Aircraft manufacturing heavyweight Boeing Co. has been caught in a firestorm of controversy, pulled between unions and politicians, for a decision to open a non-union plant in Charleston, SC, a move that landed the company in hot water with the National Labor Relations Board and now has ensnared President Obama's nominee to head the Commerce Department.

Sen. Lindsey Graham, R-SC, announced Monday that he will oppose the nomination of John Bryson, also a member of Boeing's board of directors since 1995, until the president voices support for the aircraft manufacturer.

The senator said he wants Obama to "tell the country we think Boeing's a good, ethical company, and they've done nothing wrong," according to the senator's spokesman, Kevin Bishop. Graham made the comments to a Mauldin Chamber of Commerce luncheon.

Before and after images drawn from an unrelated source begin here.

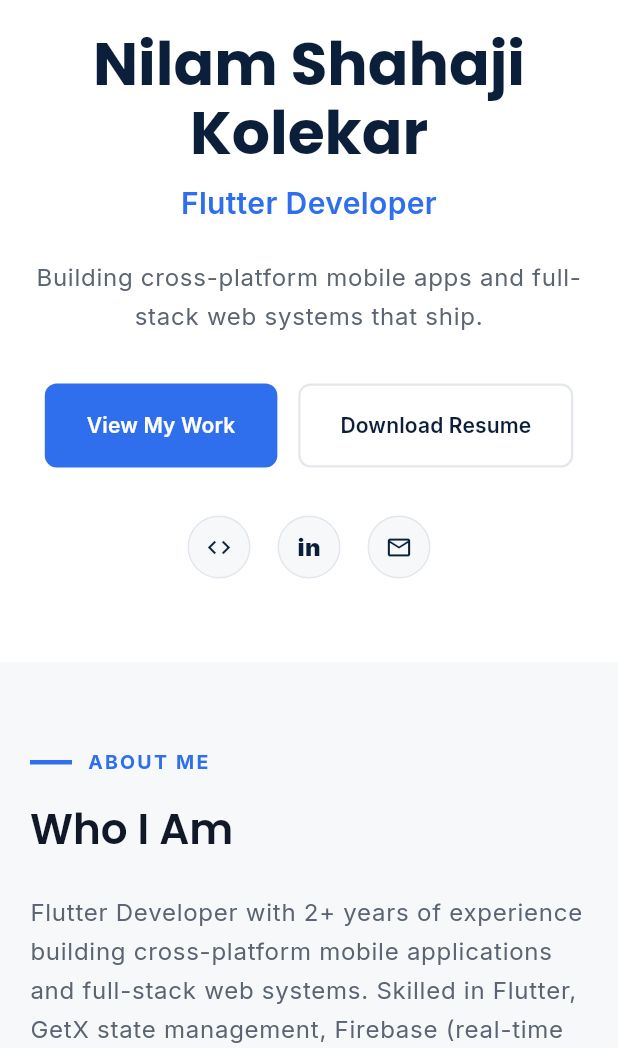
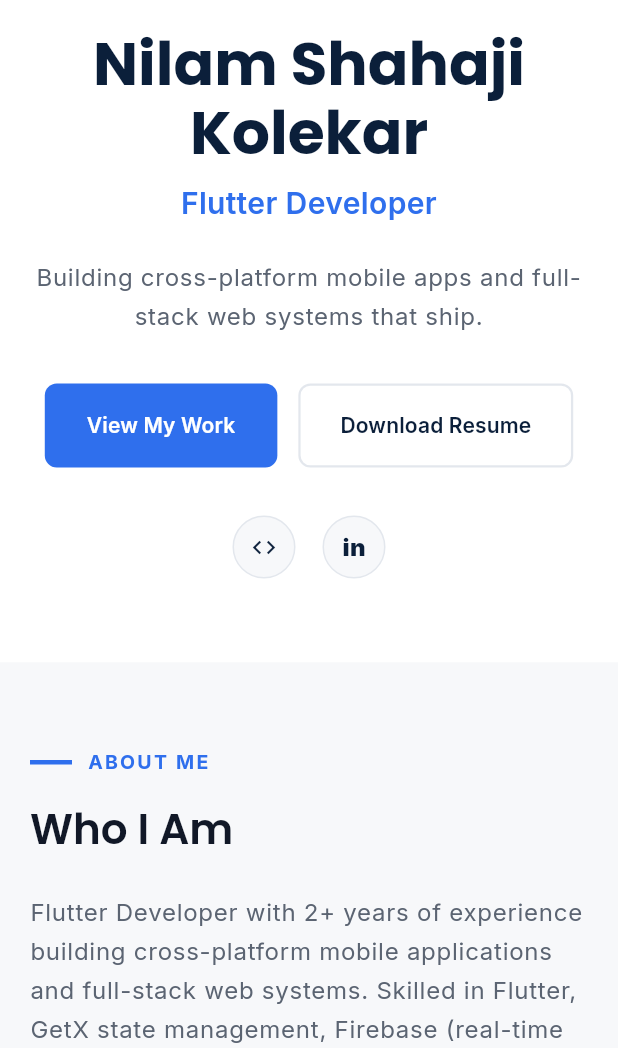
Before and after one commit to Nilamkolekar-developer/flutter-portfolio, a Flutter app: the screen it shows after launch, after a tap on the "code" icon, on a phone screen of 412 x 824 dp, the part 188-1236 px from its top. Run offline on Flutter 3.47's test engine with Material 3 defaults, Android fonts, the light colour scheme and no system bars; our stand-ins replace google_fonts; missing offline and left inert: dart:html.

Commit message:
Remove mail icon from hero section social icons

```diff
--- a/lib/main.dart
+++ b/lib/main.dart
@@ -238,8 +238,8 @@ class PersonalInfo {
   static const String email = "nilamkolekar26@gmail.com";
   static const String phone = "+91 9730584425";
   static const String location = "Pune, India"; // TODO
-  static const String github = "https://github.com/yourusername"; // TODO
-  static const String linkedin = "https://linkedin.com/in/yourusername"; // TODO
+  static const String github = "https://github.com/Nilamkolekar-developer";
+  static const String linkedin = "https://www.linkedin.com/in/nilam-shahaji-kolekar-62a2a2236";
   static const String resumeUrl = "assets/assets/pdf/Nilam-resume.pdf";
 }
 
@@ -546,7 +546,12 @@ class HeroSection extends StatelessWidget {
 
   Future<void> _launch(String url) async {
     final uri = Uri.parse(url);
-    if (await canLaunchUrl(uri)) await launchUrl(uri, webOnlyWindowName: '_blank');
+    if (await canLaunchUrl(uri)) {
+      // mailto/tel links should hand off to the OS's default app, not open
+      // as a browser tab — only force a new tab for regular http(s) links.
+      final isWebLink = uri.scheme == 'http' || uri.scheme == 'https';
+      await launchUrl(uri, webOnlyWindowName: isWebLink ? '_blank' : null);
+    }
   }
 
   /// Fetches the PDF as raw bytes and forces a real download via a Blob
@@ -668,7 +673,6 @@ class HeroSection extends StatelessWidget {
                   children: [
                     _SocialIcon(child: const Icon(Icons.code, size: 18, color: AppColors.navy), onTap: () => _launch(PersonalInfo.github)),
                     _SocialIcon(child: const Text("in", style: TextStyle(fontWeight: FontWeight.w900, fontSize: 16, color: AppColors.navy)), onTap: () => _launch(PersonalInfo.linkedin)),
-                    _SocialIcon(child: const Icon(Icons.email_outlined, size: 18, color: AppColors.navy), onTap: () => _launch("mailto:${PersonalInfo.email}")),
                   ],
                 ),
               ],
@@ -1340,7 +1344,10 @@ class ContactFooter extends StatelessWidget {
 
   Future<void> _launch(String url) async {
     final uri = Uri.parse(url);
-    if (await canLaunchUrl(uri)) await launchUrl(uri, webOnlyWindowName: '_blank');
+    if (await canLaunchUrl(uri)) {
+      final isWebLink = uri.scheme == 'http' || uri.scheme == 'https';
+      await launchUrl(uri, webOnlyWindowName: isWebLink ? '_blank' : null);
+    }
   }
 
   @override
@@ -1379,18 +1386,18 @@ class ContactFooter extends StatelessWidget {
                 spacing: 16,
                 runSpacing: 16,
                 children: [
-                  ElevatedButton.icon(
-                    onPressed: () => _launch("mailto:${PersonalInfo.email}"),
-                    icon: const Icon(Icons.email_outlined, size: 18),
-                    label: const Text("Email Me"),
-                    style: ElevatedButton.styleFrom(
-                      backgroundColor: AppColors.accent,
-                      foregroundColor: Colors.white,
-                      elevation: 0,
-                      padding: const EdgeInsets.symmetric(horizontal: 26, vertical: 18),
-                      shape: RoundedRectangleBorder(borderRadius: BorderRadius.circular(8)),
-                    ),
-                  ),
+                  // ElevatedButton.icon(
+                  //   onPressed: () => _launch("mailto:${PersonalInfo.email}"),
+                  //   icon: const Icon(Icons.email_outlined, size: 18),
+                  //   label: const Text("Email Me"),
+                  //   style: ElevatedButton.styleFrom(
+                  //     backgroundColor: AppColors.accent,
+                  //     foregroundColor: Colors.white,
+                  //     elevation: 0,
+                  //     padding: const EdgeInsets.symmetric(horizontal: 26, vertical: 18),
+                  //     shape: RoundedRectangleBorder(borderRadius: BorderRadius.circular(8)),
+                  //   ),
+                  // ),
                   OutlinedButton.icon(
                     onPressed: () => _launch(PersonalInfo.linkedin),
                     icon: const Text("in", style: TextStyle(fontWeight: FontWeight.w900, fontSize: 15, color: Colors.white)),
```
Also changed, not shown: 42 other files.
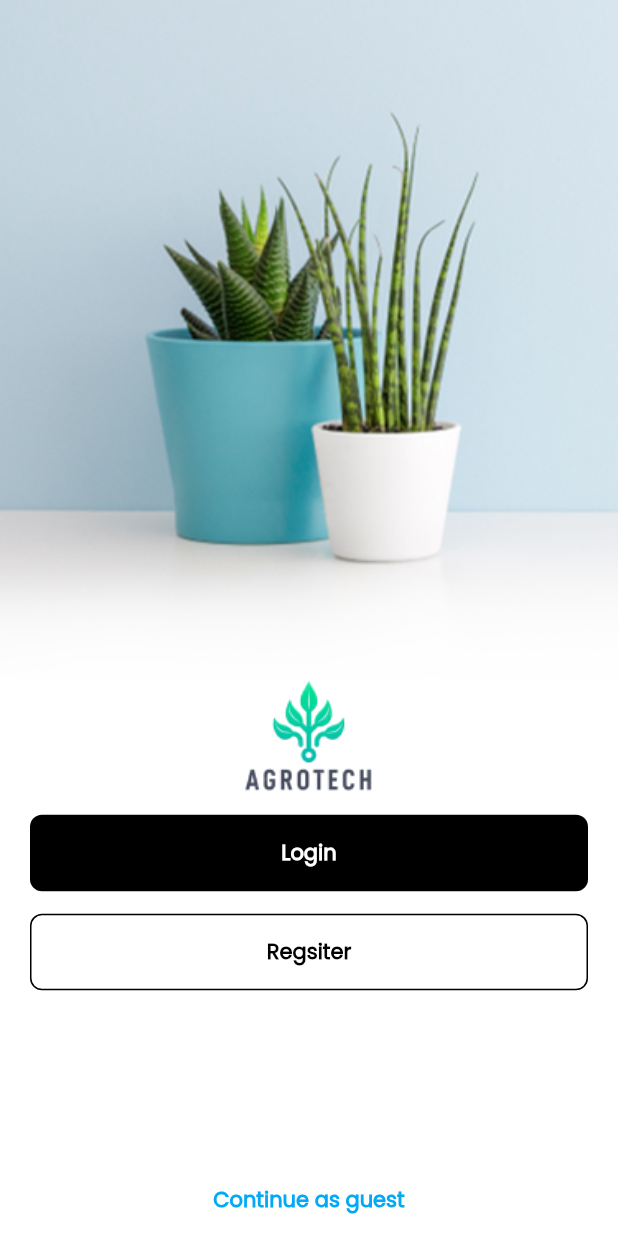
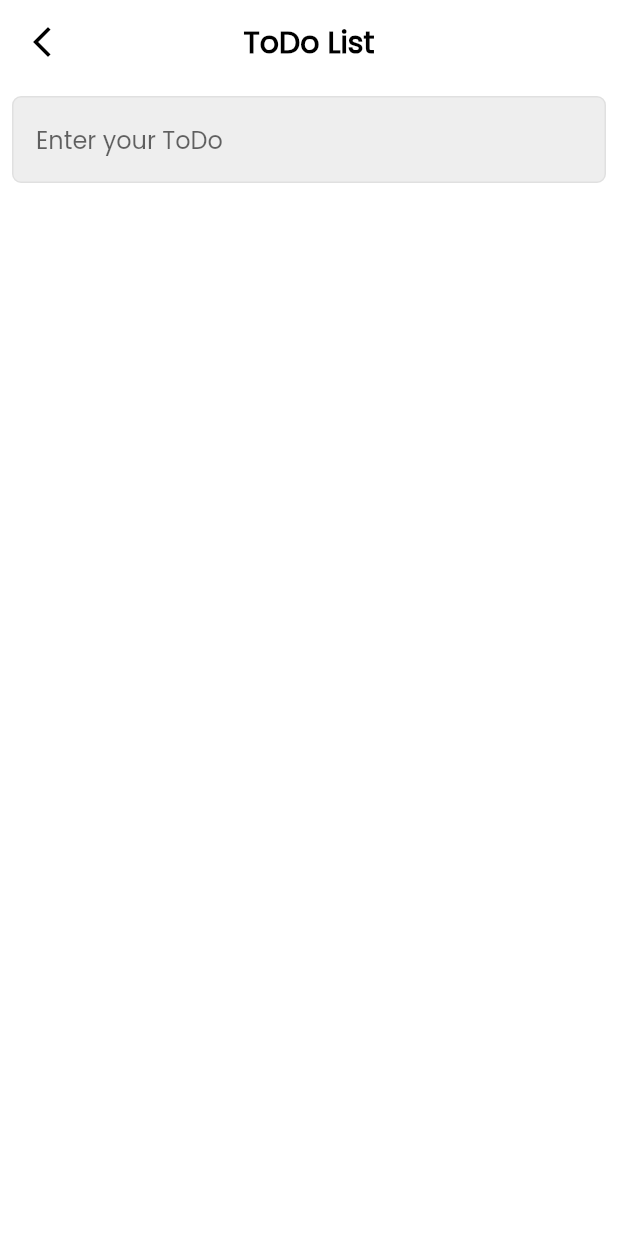
Before and after one commit to sanjibdahal/login_signup_in_flutter, a Flutter app: the screen it shows after launch, after a tap on "Continue as guest", on a phone screen of 412 x 824 dp. Run offline on Flutter 3.47's test engine with Material 2 defaults, Android fonts, the phone set to English and light mode, and no system bars.

Commit message:
fix: fixed some errors and added some pages

```diff
--- /dev/null
+++ b/lib/screens/todo_list_page.dart
@@ -0,0 +1,56 @@
+import 'package:flutter/material.dart';
+
+class TodoListPage extends StatelessWidget {
+  const TodoListPage({super.key});
+
+  @override
+  Widget build(BuildContext context) {
+    return Scaffold(
+      backgroundColor: Colors.white,
+      appBar: AppBar(
+        automaticallyImplyLeading: true,
+        leading: InkWell(
+          onTap: () => Navigator.pop(context),
+          child: const Icon(
+            Icons.arrow_back_ios_new,
+            color: Colors.black,
+          ),
+        ),
+        backgroundColor: Colors.white,
+        elevation: 0,
+        title: const Text(
+          'ToDo List',
+          style: TextStyle(
+            color: Colors.black,
+            fontFamily: 'Poppins',
+            fontWeight: FontWeight.w700,
+          ),
+        ),
+        centerTitle: true,
+      ),
+      body: Padding(
+        padding: const EdgeInsets.all(8.0),
+        child: Column(
+          children: [
+            Container(
+              padding: const EdgeInsets.symmetric(horizontal: 15, vertical: 4),
+              decoration: BoxDecoration(
+                  shape: BoxShape.rectangle,
+                  borderRadius: BorderRadius.circular(6),
+                  color: Colors.grey.shade200,
+                  border: Border.all(color: Colors.grey.shade300)),
+              child: TextFormField(
+                style: const TextStyle(fontFamily: 'Poppins'),
+                decoration: InputDecoration(
+                  hintText: 'Enter your ToDo',
+                  fillColor: Colors.grey[200],
+                  border: InputBorder.none,
+                ),
+              ),
+            ),
+          ],
+        ),
+      ),
+    );
+  }
+}
--- a/lib/screens/welcome_screen.dart
+++ b/lib/screens/welcome_screen.dart
@@ -1,6 +1,7 @@
 import 'package:flutter/material.dart';
 import 'package:todo_app/screens/login_screen.dart';
 import 'package:todo_app/screens/register_screen.dart';
+import 'package:todo_app/screens/todo_list_page.dart';
 
 class WelcomeScreen extends StatelessWidget {
   const WelcomeScreen({super.key});
@@ -92,7 +93,7 @@ class WelcomeScreen extends StatelessWidget {
                       ),
                     ),
                     child: const Text(
-                      'Regsiter',
+                      'Register',
                       style: TextStyle(
                           color: Colors.black,
                           fontFamily: 'Poppins',
@@ -104,8 +105,13 @@ class WelcomeScreen extends StatelessWidget {
             ),
           ),
           const Spacer(),
-          TextButton(
-            onPressed: () {},
+          InkWell(
+            onTap: () {
+              Navigator.push(
+                  context,
+                  MaterialPageRoute(
+                      builder: (context) => const TodoListPage()));
+            },
             child: const Text(
               'Continue as guest',
               style: TextStyle(
@@ -115,6 +121,7 @@ class WelcomeScreen extends StatelessWidget {
               ),
             ),
           ),
+          const SizedBox(height: 10),
         ],
       ),
     );
```
Also changed, not shown: lib/screens/forgot_password.dart (+5 -4 lines), lib/screens/login_screen.dart (+13 -8 lines), lib/screens/otp_verification.dart (+5 -4 lines), lib/screens/register_screen.dart (+4 -4 lines).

Boeing is the subject of a hearing Tuesday in Seattle, Wash., for its move to South Carolina, a "right-to-work" state, after it had already begun work on the 787 Dreamliner commercial airplane in Everett, Wash., site of all wide-body plane work for the company since its inception. The move, announced in 2008, angered the Machinists Union in Everett, who had been on strike for two months, and the union filed suit.

The National Labor Relations Board looked into the complaint and later accused Boeing of violating workers' rights.

It's a legal dispute that could last years and make it all the way to the Supreme Court, but Graham feels the president could step in and assist the company now.

Graham, who has legislation to allow states to opt for "right to work" status, has frequently pushed Obama to get involved, citing his Administration's connections to Boeing as reason enough. Current White House chief of staff William Daley was on Boeing's board of directors with Bryson when the decision on the South Carolina plant was made; and Obama's export council chief, Jim McNerney, is Boeing's president and CEO.

The Bryson nomination enjoys little support in the GOP, the Graham blockade aside. Sen. John Barrasso, R-Wyo., has led the charge against the man the senator has called "an environmental extremist." Bryson co-founded the National Resources Defense Council, an environmental group.

As well, 44 GOP senators recently penned a letter to Senate Majority Leader Harry Reid, D-Nev., announcing opposition to the nomination until President Obama sends up both the Panama and Colombia free trade agreements, and promises to sign the accompanying implementation language. Likewise, that dispute is rooted in a disagreement over workers' rights.